Problem:
Below are the entries; count the lines in them that contain the word "Italian" and give only the number.

[Task material Boundary: Start]

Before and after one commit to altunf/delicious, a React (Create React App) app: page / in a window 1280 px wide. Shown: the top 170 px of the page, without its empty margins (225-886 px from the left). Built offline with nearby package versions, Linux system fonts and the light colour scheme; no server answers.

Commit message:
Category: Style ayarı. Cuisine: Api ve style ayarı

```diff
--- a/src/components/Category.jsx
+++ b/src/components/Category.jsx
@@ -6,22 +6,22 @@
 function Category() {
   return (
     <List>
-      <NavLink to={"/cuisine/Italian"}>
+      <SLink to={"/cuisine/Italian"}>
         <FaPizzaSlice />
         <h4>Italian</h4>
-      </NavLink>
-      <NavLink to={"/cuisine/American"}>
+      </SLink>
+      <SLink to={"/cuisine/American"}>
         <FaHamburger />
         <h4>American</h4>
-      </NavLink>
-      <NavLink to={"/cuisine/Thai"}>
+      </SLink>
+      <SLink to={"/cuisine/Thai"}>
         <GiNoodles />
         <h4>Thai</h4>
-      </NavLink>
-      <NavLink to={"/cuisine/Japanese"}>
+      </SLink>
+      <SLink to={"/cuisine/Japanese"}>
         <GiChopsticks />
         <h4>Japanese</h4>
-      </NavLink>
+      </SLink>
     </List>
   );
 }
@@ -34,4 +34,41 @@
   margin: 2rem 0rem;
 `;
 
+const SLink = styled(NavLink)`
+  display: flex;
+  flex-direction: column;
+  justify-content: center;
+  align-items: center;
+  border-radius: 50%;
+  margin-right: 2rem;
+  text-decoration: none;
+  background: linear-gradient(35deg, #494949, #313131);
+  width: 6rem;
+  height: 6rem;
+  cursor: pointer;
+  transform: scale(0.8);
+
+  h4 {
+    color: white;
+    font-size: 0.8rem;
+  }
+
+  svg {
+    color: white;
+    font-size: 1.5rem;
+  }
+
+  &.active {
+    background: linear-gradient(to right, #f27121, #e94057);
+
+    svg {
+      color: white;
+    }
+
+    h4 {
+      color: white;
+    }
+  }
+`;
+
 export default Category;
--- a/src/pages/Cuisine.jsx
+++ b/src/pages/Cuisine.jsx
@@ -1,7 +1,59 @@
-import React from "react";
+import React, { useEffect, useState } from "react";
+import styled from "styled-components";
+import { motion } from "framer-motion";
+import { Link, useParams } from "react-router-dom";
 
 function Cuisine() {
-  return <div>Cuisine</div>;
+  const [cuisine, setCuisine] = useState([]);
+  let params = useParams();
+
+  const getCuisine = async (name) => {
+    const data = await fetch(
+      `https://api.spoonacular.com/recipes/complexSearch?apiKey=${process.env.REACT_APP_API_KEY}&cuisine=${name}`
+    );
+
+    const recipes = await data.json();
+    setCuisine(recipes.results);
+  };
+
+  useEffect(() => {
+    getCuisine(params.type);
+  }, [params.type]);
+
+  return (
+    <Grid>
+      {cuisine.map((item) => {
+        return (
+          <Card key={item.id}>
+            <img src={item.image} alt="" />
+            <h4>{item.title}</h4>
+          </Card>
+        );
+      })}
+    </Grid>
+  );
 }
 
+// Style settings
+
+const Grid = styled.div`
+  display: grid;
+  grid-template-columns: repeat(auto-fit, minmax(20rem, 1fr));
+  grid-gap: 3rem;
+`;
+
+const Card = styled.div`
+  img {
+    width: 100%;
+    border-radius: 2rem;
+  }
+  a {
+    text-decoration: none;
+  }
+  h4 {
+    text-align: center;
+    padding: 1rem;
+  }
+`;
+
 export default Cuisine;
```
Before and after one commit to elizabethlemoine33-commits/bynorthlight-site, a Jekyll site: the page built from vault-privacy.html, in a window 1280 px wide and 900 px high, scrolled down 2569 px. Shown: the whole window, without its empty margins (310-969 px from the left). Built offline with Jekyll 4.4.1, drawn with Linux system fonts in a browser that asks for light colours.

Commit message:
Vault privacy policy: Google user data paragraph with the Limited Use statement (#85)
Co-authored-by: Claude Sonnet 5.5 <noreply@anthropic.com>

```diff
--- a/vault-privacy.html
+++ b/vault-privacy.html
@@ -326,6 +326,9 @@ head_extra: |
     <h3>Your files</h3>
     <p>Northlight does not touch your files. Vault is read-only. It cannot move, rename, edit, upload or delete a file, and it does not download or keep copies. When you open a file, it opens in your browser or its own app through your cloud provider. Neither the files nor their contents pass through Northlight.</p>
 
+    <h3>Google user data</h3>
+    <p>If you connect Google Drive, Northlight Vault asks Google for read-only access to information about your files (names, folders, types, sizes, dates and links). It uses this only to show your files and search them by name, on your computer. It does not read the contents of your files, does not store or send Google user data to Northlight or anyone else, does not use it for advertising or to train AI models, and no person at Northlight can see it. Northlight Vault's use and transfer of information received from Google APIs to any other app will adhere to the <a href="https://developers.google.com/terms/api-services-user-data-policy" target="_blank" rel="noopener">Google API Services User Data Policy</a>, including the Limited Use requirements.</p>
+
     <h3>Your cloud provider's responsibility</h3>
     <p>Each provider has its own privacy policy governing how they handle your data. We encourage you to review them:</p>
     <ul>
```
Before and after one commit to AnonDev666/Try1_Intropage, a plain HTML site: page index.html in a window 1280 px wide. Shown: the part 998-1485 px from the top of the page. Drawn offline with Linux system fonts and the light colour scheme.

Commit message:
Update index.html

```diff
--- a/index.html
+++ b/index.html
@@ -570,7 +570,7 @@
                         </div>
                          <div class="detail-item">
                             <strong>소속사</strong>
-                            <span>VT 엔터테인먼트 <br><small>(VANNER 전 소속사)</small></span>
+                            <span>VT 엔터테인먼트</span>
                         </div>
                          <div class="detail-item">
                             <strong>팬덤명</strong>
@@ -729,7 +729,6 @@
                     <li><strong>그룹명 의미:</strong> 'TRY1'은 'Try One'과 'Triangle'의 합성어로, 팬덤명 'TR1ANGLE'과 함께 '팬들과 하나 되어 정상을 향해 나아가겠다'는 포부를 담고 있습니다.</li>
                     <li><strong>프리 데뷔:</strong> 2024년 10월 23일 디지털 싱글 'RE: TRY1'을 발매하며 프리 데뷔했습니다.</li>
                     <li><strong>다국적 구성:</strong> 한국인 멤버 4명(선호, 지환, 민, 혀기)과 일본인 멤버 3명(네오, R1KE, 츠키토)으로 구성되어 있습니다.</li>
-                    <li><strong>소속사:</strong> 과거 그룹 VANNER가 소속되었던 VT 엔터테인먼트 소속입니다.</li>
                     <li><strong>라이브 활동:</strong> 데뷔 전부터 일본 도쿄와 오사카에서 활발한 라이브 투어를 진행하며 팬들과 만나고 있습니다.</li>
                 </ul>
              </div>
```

[Task material Boundary: End]

Output for this task:
3